We all know that the Rankin/Bass cartoon adaptation of The Hobbit, while not quite as bad as their attempt at The Return of the King, was still a childish mess that fails utterly to communicate the dark and timeless themes of Tolkien’s original work, but it wasn’t the first such attempt. And, believe me, it was certainly not the worst.
All but unknown until just recently, the 1966 adaptation of The Hobbit resurfaced to the horror of Tolkienists everywhere. From what I can gather, it is the gruesome result of a horrifyingly successful attempt to blackmail Tolkien by threatening to unleash this and other planned abominations upon the world—successful because he payed up. It was made on a fiendishly small budget and took less than a month to finish, and this is farcically obvious in the finished product, which is under twelve minutes in length.
Despite what I’ve just said, the drawings are far from unpleasant to behold, being in fact quite beautiful, if a bit odd-looking. After a few seconds of opening credits, the cartoon begins with a beautiful establishing shot of Canterlot—I mean… the city of Dale:
The “animation” mostly consists of zooms, pans, and changes in the lighting of the various still images that make up the vast majority of the short film. Before you notice this, however, you’ll probably hear the voice of a yank narrating an incoherent perversion of Tolkien’s work.
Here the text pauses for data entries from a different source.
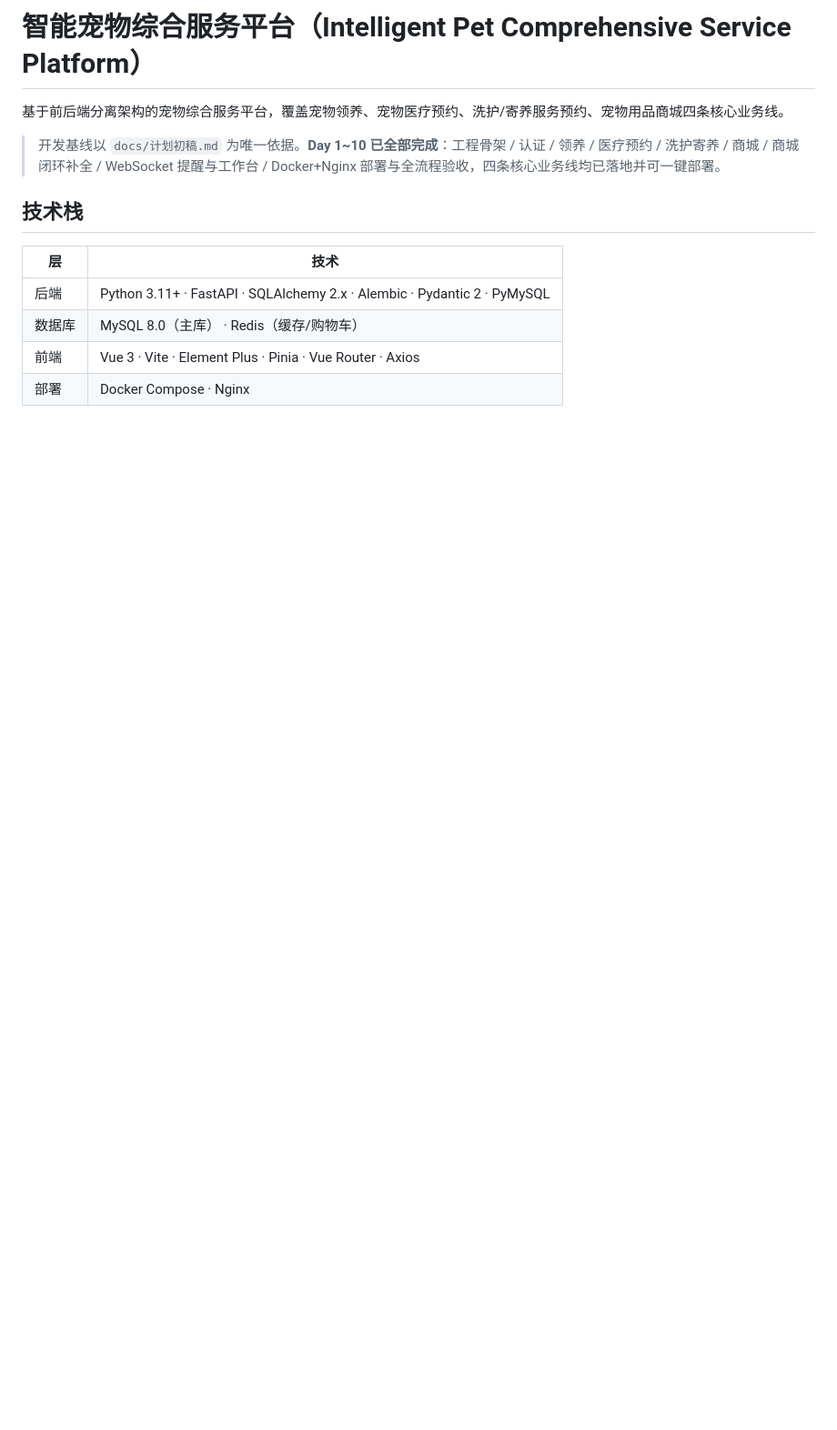
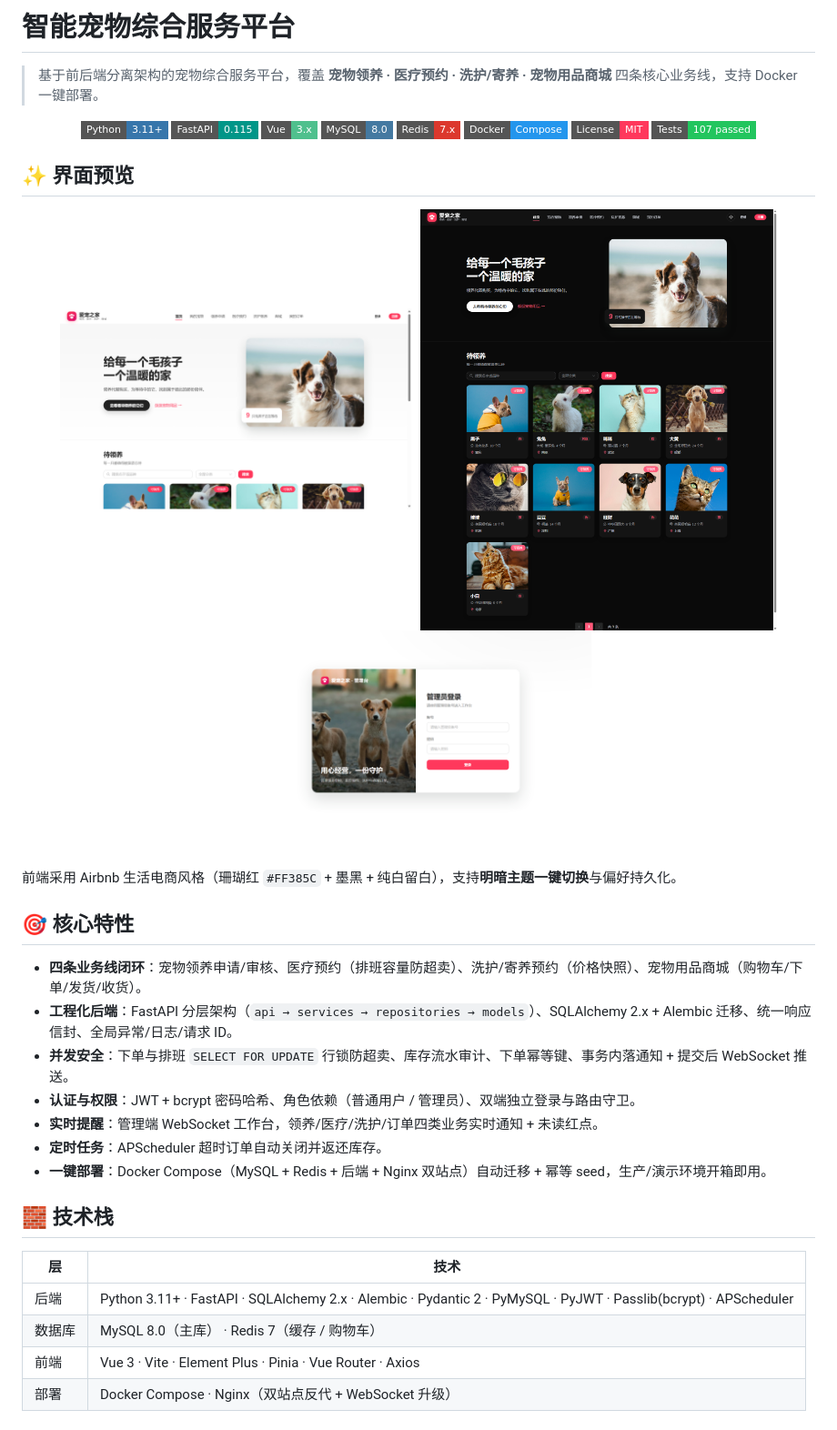
Before and after one commit to lkuko/pet-comprehensive-platform, a Markdown page: README.md, the part around one of its changes. Shown at 91% size. Drawn GitHub-style; pictures changed too: docs/screenshots/admin-login.png (added), docs/screenshots/user-home-dark.png (added), docs/screenshots/user-home-light.png (added); badges without logos; blank space fills up the shorter version.

Commit message:
docs: 润色 README、补充 MIT License 与界面截图
- README 重构为专业 GitHub 展示：badges、界面预览、核心特性、功能模块、快速开始、目录、文档索引、统一响应、免责声明
- 补充 MIT License
- docs/screenshots 加入 3 张界面截图（亮色/暗色首页、管理端登录）

```diff
--- a/README.md
+++ b/README.md
@@ -1,15 +1,44 @@
-# 智能宠物综合服务平台（Intelligent Pet Comprehensive Service Platform）
+# 智能宠物综合服务平台
 
-基于前后端分离架构的宠物综合服务平台，覆盖宠物领养、宠物医疗预约、洗护/寄养服务预约、宠物用品商城四条核心业务线。
+> 基于前后端分离架构的宠物综合服务平台，覆盖 **宠物领养 · 医疗预约 · 洗护/寄养 · 宠物用品商城** 四条核心业务线，支持 Docker 一键部署。
 
-> 开发基线以 `docs/计划初稿.md` 为唯一依据。**Day 1~10 已全部完成**：工程骨架 / 认证 / 领养 / 医疗预约 / 洗护寄养 / 商城 / 商城闭环补全 / WebSocket 提醒与工作台 / Docker+Nginx 部署与全流程验收，四条核心业务线均已落地并可一键部署。
+<p align="center">
+  <img src="https://img.shields.io/badge/Python-3.11+-3776AB?style=flat-square&logo=python&logoColor=white" alt="Python">
+  <img src="https://img.shields.io/badge/FastAPI-0.115-009688?style=flat-square&logo=fastapi&logoColor=white" alt="FastAPI">
+  <img src="https://img.shields.io/badge/Vue-3.x-4FC08D?style=flat-square&logo=vue.js&logoColor=white" alt="Vue">
+  <img src="https://img.shields.io/badge/MySQL-8.0-4479A1?style=flat-square&logo=mysql&logoColor=white" alt="MySQL">
+  <img src="https://img.shields.io/badge/Redis-7.x-DC382D?style=flat-square&logo=redis&logoColor=white" alt="Redis">
+  <img src="https://img.shields.io/badge/Docker-Compose-2496ED?style=flat-square&logo=docker&logoColor=white" alt="Docker">
+  <img src="https://img.shields.io/badge/License-MIT-FF385C?style=flat-square" alt="License">
+  <img src="https://img.shields.io/badge/Tests-107%20passed-22c55e?style=flat-square" alt="Tests">
+</p>
 
-## 技术栈
+## ✨ 界面预览
+
+<p align="center">
+  <img src="docs/screenshots/user-home-light.png" width="45%" alt="用户端首页（亮色）">
+  <img src="docs/screenshots/user-home-dark.png" width="45%" alt="用户端首页（暗色）">
+  <img src="docs/screenshots/admin-login.png" width="45%" alt="管理端登录">
+</p>
+
+前端采用 Airbnb 生活电商风格（珊瑚红 `#FF385C` + 墨黑 + 纯白留白），支持**明暗主题一键切换**与偏好持久化。
+
+## 🎯 核心特性
+
+- **四条业务线闭环**：宠物领养申请/审核、医疗预约（排班容量防超卖）、洗护/寄养预约（价格快照）、宠物用品商城（购物车/下单/发货/收货）。
+- **工程化后端**：FastAPI 分层架构（`api → services → repositories → models`）、SQLAlchemy 2.x + Alembic 迁移、统一响应信封、全局异常/日志/请求 ID。
+- **并发安全**：下单与排班 `SELECT FOR UPDATE` 行锁防超卖、库存流水审计、下单幂等键、事务内落通知 + 提交后 WebSocket 推送。
+- **认证与权限**：JWT + bcrypt 密码哈希、角色依赖（普通用户 / 管理员）、双端独立登录与路由守卫。
+- **实时提醒**：管理端 WebSocket 工作台，领养/医疗/洗护/订单四类业务实时通知 + 未读红点。
+- **定时任务**：APScheduler 超时订单自动关闭并返还库存。
+- **一键部署**：Docker Compose（MySQL + Redis + 后端 + Nginx 双站点）自动迁移 + 幂等 seed，生产/演示环境开箱即用。
+
+## 🧱 技术栈
 
 | 层 | 技术 |
 |---|---|
-| 后端 | Python 3.11+ · FastAPI · SQLAlchemy 2.x · Alembic · Pydantic 2 · PyMySQL |
-| 数据库 | MySQL 8.0（主库） · Redis（缓存/购物车） |
+| 后端 | Python 3.11+ · FastAPI · SQLAlchemy 2.x · Alembic · Pydantic 2 · PyMySQL · PyJWT · Passlib(bcrypt) · APScheduler |
+| 数据库 | MySQL 8.0（主库） · Redis 7（缓存 / 购物车） |
 | 前端 | Vue 3 · Vite · Element Plus · Pinia · Vue Router · Axios |
-| 部署 | Docker Compose · Nginx |
+| 部署 | Docker Compose · Nginx（双站点反代 + WebSocket 升级） |
 
```
Also changed, not shown: other parts of README.md (+95 -80 lines), 1 other file.
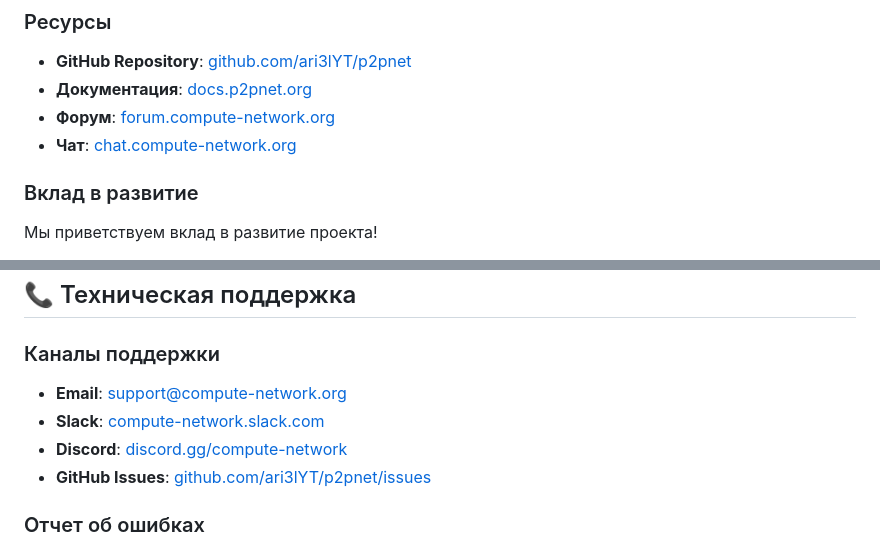
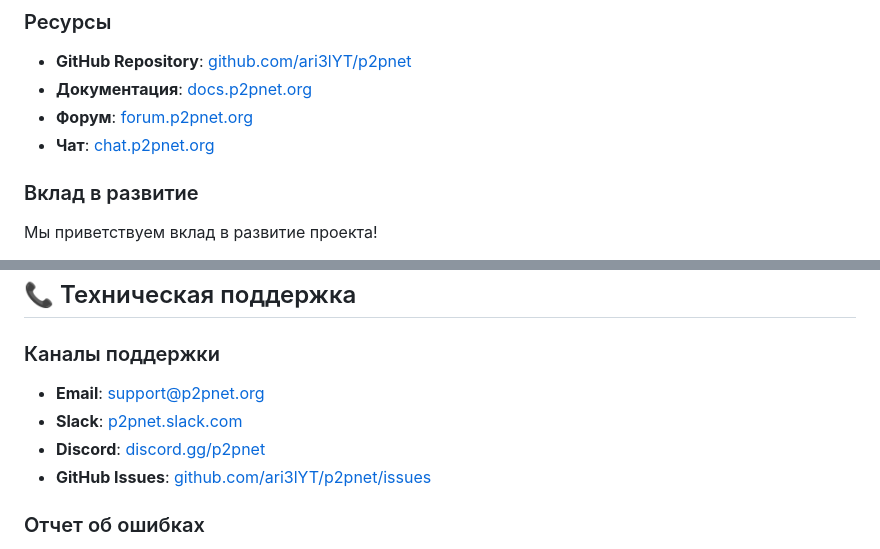
Before and after one commit to ari3lYT/p2pnet, a Markdown page: docs/index.md, 2 parts joined by grey strips. GitHub-like rendering.

Commit message:
Обновить оставшиеся заглушки в документации (email, домены, ссылки)

```diff
--- a/docs/index.md
+++ b/docs/index.md
@@ -442,8 +442,8 @@ spec:
 
 - **GitHub Repository**: [github.com/ari3lYT/p2pnet](https://github.com/ari3lYT/p2pnet)
 - **Документация**: [docs.p2pnet.org](https://docs.p2pnet.org)
-- **Форум**: [forum.compute-network.org](https://forum.compute-network.org)
-- **Чат**: [chat.compute-network.org](https://chat.compute-network.org)
+- **Форум**: [forum.p2pnet.org](https://forum.p2pnet.org)
+- **Чат**: [chat.p2pnet.org](https://chat.p2pnet.org)
 
 ### Вклад в развитие
 
@@ -500,9 +500,9 @@ docker run -d \
 
 ### Каналы поддержки
 
-- **Email**: support@compute-network.org
-- **Slack**: [compute-network.slack.com](https://compute-network.slack.com)
-- **Discord**: [discord.gg/compute-network](https://discord.gg/compute-network)
+- **Email**: support@p2pnet.org
+- **Slack**: [p2pnet.slack.com](https://p2pnet.slack.com)
+- **Discord**: [discord.gg/p2pnet](https://discord.gg/p2pnet)
 - **GitHub Issues**: [github.com/ari3lYT/p2pnet/issues](https://github.com/ari3lYT/p2pnet/issues)
 
 ### Отчет об ошибках
```
Also changed, not shown: other parts of docs/index.md (+3 -3 lines), README.md (+4 -4 lines).
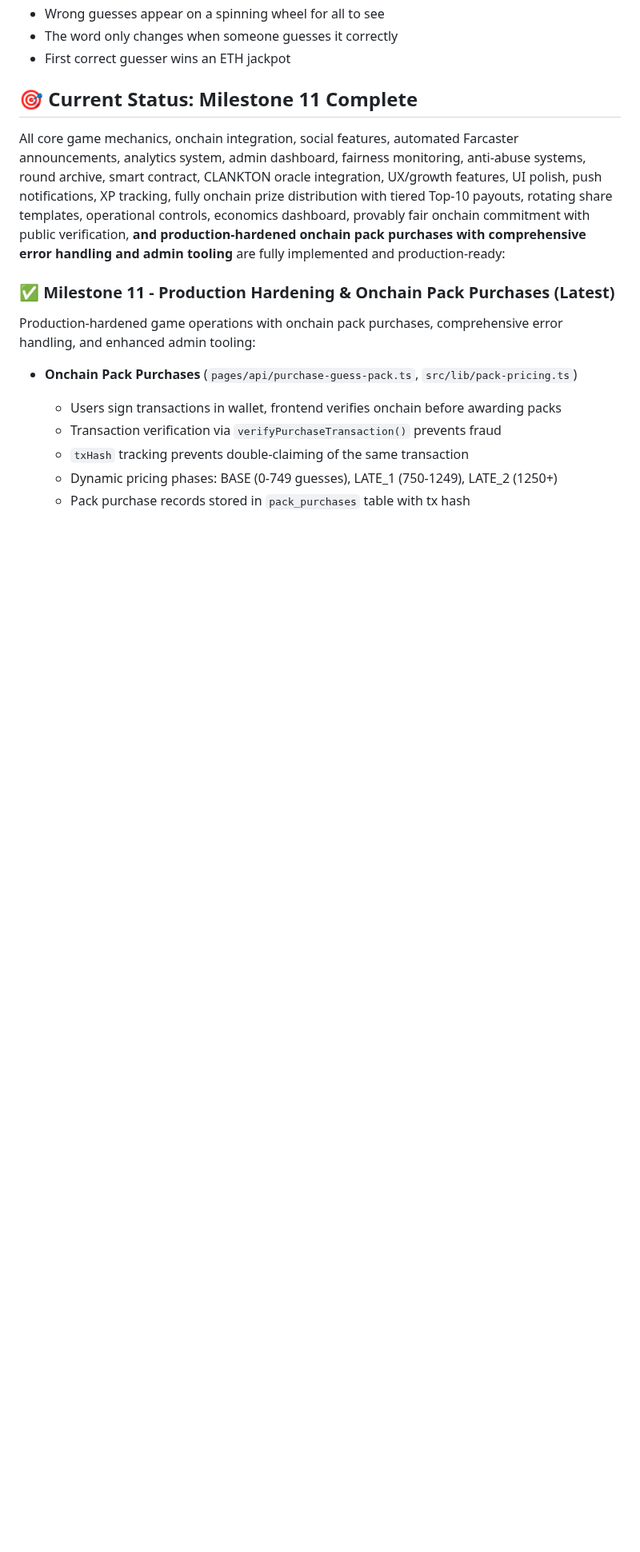
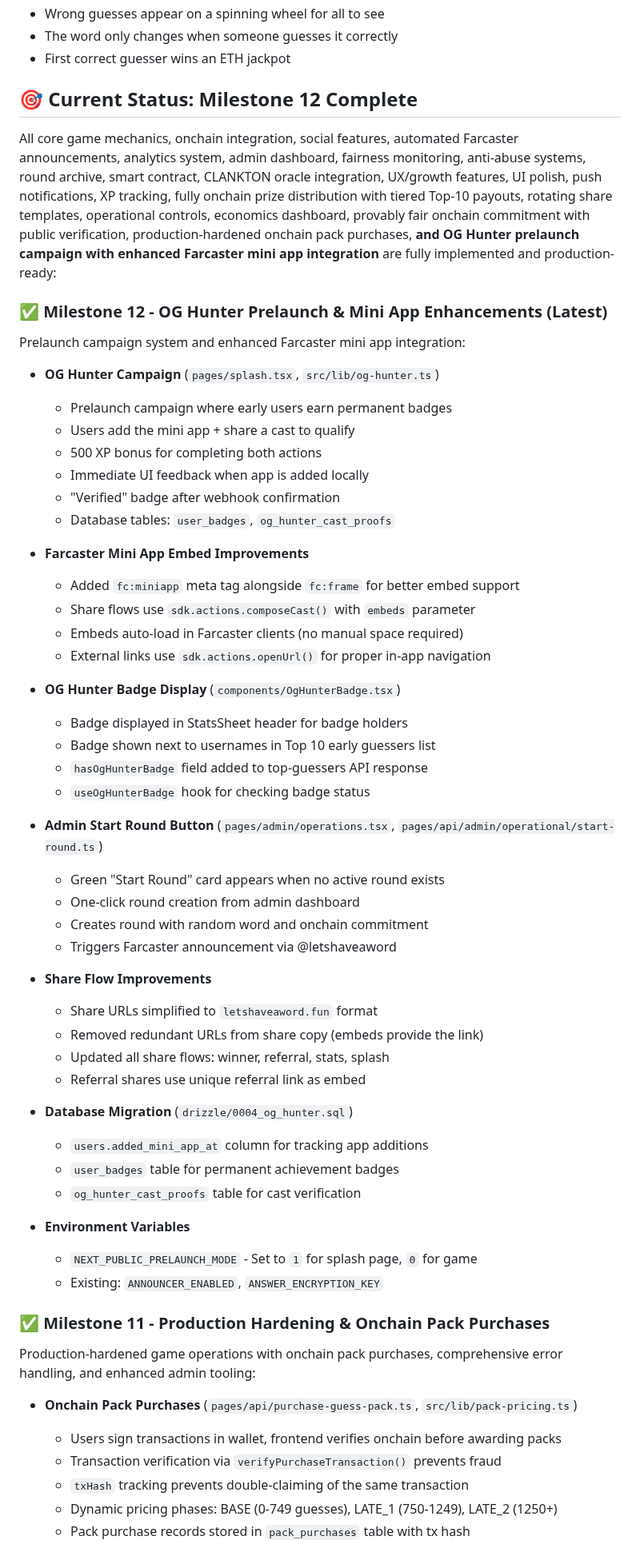
Before and after one commit to starl3xx/lets-have-a-word, a Markdown page: README.md, the part around the change. Shown at 80% size. Rendered like a GitHub page; blank space fills up the shorter version.

```diff
--- a/README.md
+++ b/README.md
@@ -11,11 +11,56 @@
 - The word only changes when someone guesses it correctly
 - First correct guesser wins an ETH jackpot
 
-## 🎯 Current Status: Milestone 11 Complete
-
-All core game mechanics, onchain integration, social features, automated Farcaster announcements, analytics system, admin dashboard, fairness monitoring, anti-abuse systems, round archive, smart contract, CLANKTON oracle integration, UX/growth features, UI polish, push notifications, XP tracking, fully onchain prize distribution with tiered Top-10 payouts, rotating share templates, operational controls, economics dashboard, provably fair onchain commitment with public verification, **and production-hardened onchain pack purchases with comprehensive error handling and admin tooling** are fully implemented and production-ready:
-
-### ✅ Milestone 11 - Production Hardening & Onchain Pack Purchases (Latest)
+## 🎯 Current Status: Milestone 12 Complete
+
+All core game mechanics, onchain integration, social features, automated Farcaster announcements, analytics system, admin dashboard, fairness monitoring, anti-abuse systems, round archive, smart contract, CLANKTON oracle integration, UX/growth features, UI polish, push notifications, XP tracking, fully onchain prize distribution with tiered Top-10 payouts, rotating share templates, operational controls, economics dashboard, provably fair onchain commitment with public verification, production-hardened onchain pack purchases, **and OG Hunter prelaunch campaign with enhanced Farcaster mini app integration** are fully implemented and production-ready:
+
+### ✅ Milestone 12 - OG Hunter Prelaunch & Mini App Enhancements (Latest)
+
+Prelaunch campaign system and enhanced Farcaster mini app integration:
+
+- **OG Hunter Campaign** (`pages/splash.tsx`, `src/lib/og-hunter.ts`)
+  - Prelaunch campaign where early users earn permanent badges
+  - Users add the mini app + share a cast to qualify
+  - 500 XP bonus for completing both actions
+  - Immediate UI feedback when app is added locally
+  - "Verified" badge after webhook confirmation
+  - Database tables: `user_badges`, `og_hunter_cast_proofs`
+
+- **Farcaster Mini App Embed Improvements**
+  - Added `fc:miniapp` meta tag alongside `fc:frame` for better embed support
+  - Share flows use `sdk.actions.composeCast()` with `embeds` parameter
+  - Embeds auto-load in Farcaster clients (no manual space required)
+  - External links use `sdk.actions.openUrl()` for proper in-app navigation
+
+- **OG Hunter Badge Display** (`components/OgHunterBadge.tsx`)
+  - Badge displayed in StatsSheet header for badge holders
+  - Badge shown next to usernames in Top 10 early guessers list
+  - `hasOgHunterBadge` field added to top-guessers API response
+  - `useOgHunterBadge` hook for checking badge status
+
+- **Admin Start Round Button** (`pages/admin/operations.tsx`, `pages/api/admin/operational/start-round.ts`)
+  - Green "Start Round" card appears when no active round exists
+  - One-click round creation from admin dashboard
+  - Creates round with random word and onchain commitment
+  - Triggers Farcaster announcement via @letshaveaword
+
+- **Share Flow Improvements**
+  - Share URLs simplified to `letshaveaword.fun` format
+  - Removed redundant URLs from share copy (embeds provide the link)
+  - Updated all share flows: winner, referral, stats, splash
+  - Referral shares use unique referral link as embed
+
+- **Database Migration** (`drizzle/0004_og_hunter.sql`)
+  - `users.added_mini_app_at` column for tracking app additions
+  - `user_badges` table for permanent achievement badges
+  - `og_hunter_cast_proofs` table for cast verification
+
+- **Environment Variables**
+  - `NEXT_PUBLIC_PRELAUNCH_MODE` - Set to `1` for splash page, `0` for game
+  - Existing: `ANNOUNCER_ENABLED`, `ANSWER_ENCRYPTION_KEY`
+
+### ✅ Milestone 11 - Production Hardening & Onchain Pack Purchases
 
 Production-hardened game operations with onchain pack purchases, comprehensive error handling, and enhanced admin tooling:
 
```
Also changed, not shown: GAME_DOCUMENTATION.md (+70 -17 lines).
Again, it’s luckily not an unpleasant voice to listen to—particularly lucky as he’ll also be voicing all the characters.
One must try not to become enraged at the way in which the story has virtually nothing to do with the book—Thorin’s not even a dwarf, for instance… Or maybe he is; even after watching this as many times as I have, I’ve still no idea what’s going on. That said, you’ll probably enjoy it more if you keep the greatness that is the book in mind throughout the twelve minutes of this cartoon.
One of the most grating things in the Rankin/Bass adaptation was that they kept mispronouncing Smaug’s name, calling him “smog” for some reason. Well, this one goes the whole hog and just calls him “Slag,” and somehow he manages to look less like Tolkien’s illustration than Rankin/Bass’ “Smog” does. In fact, they change almost all the names and terminology, probably in the interest of their insidious blackmail plot, including “Torin Oakenshield,” “Goloom,” and the “grablins” to name a few.
I don’t want to spoil much about this train-wreck of a cartoon, but if I were to compare it to anything, I’d have to go with a Pixar animated short called “Mr. Incredible and Pals.” Its animation is similar, as are many things about it, save that the Pixar equivalent was intended to be funny. Like “Mr Incredible and Pals,” this adaptation of The Hobbit adds their own “Mister Skipperdoo” of sorts, as though only to make things that much more ludicrous.
I can at least say, to the credit of the 1966 cartoon, however, that they had an Arkenstone, albeit one that looks more like the Crystal Heart from My Little Pony: Friendship is Magic (it was in a two-part episode called “The Crystal Empire,” which, ironically, was an homage—and a good one, at that—to Tolkien).
The 1966 adaptation of The Hobbit is an utter mess; it has almost nothing to do with the book, exhibits some of the cheapest (yet strangely beautiful) animation I’ve seen from that era, never falls short of spitting on one of my all-time favourite works of literature, and was created solely for the purpose of blackmailing my favourite author. In spite of all of this, I can’t help but love the sheer absurdity of the thing! It’s truly awful in so many ways, and yet this badness is what makes it so charming. Their so-called “map” of “Middle-Earth” always makes me laugh, as do so many other things about this twelve-minute cartoon. It is truly an adaptation that’s so-bad-it’s-good, and if you love Tolkien, this massive heap of Mûmak dung is always good for a laugh.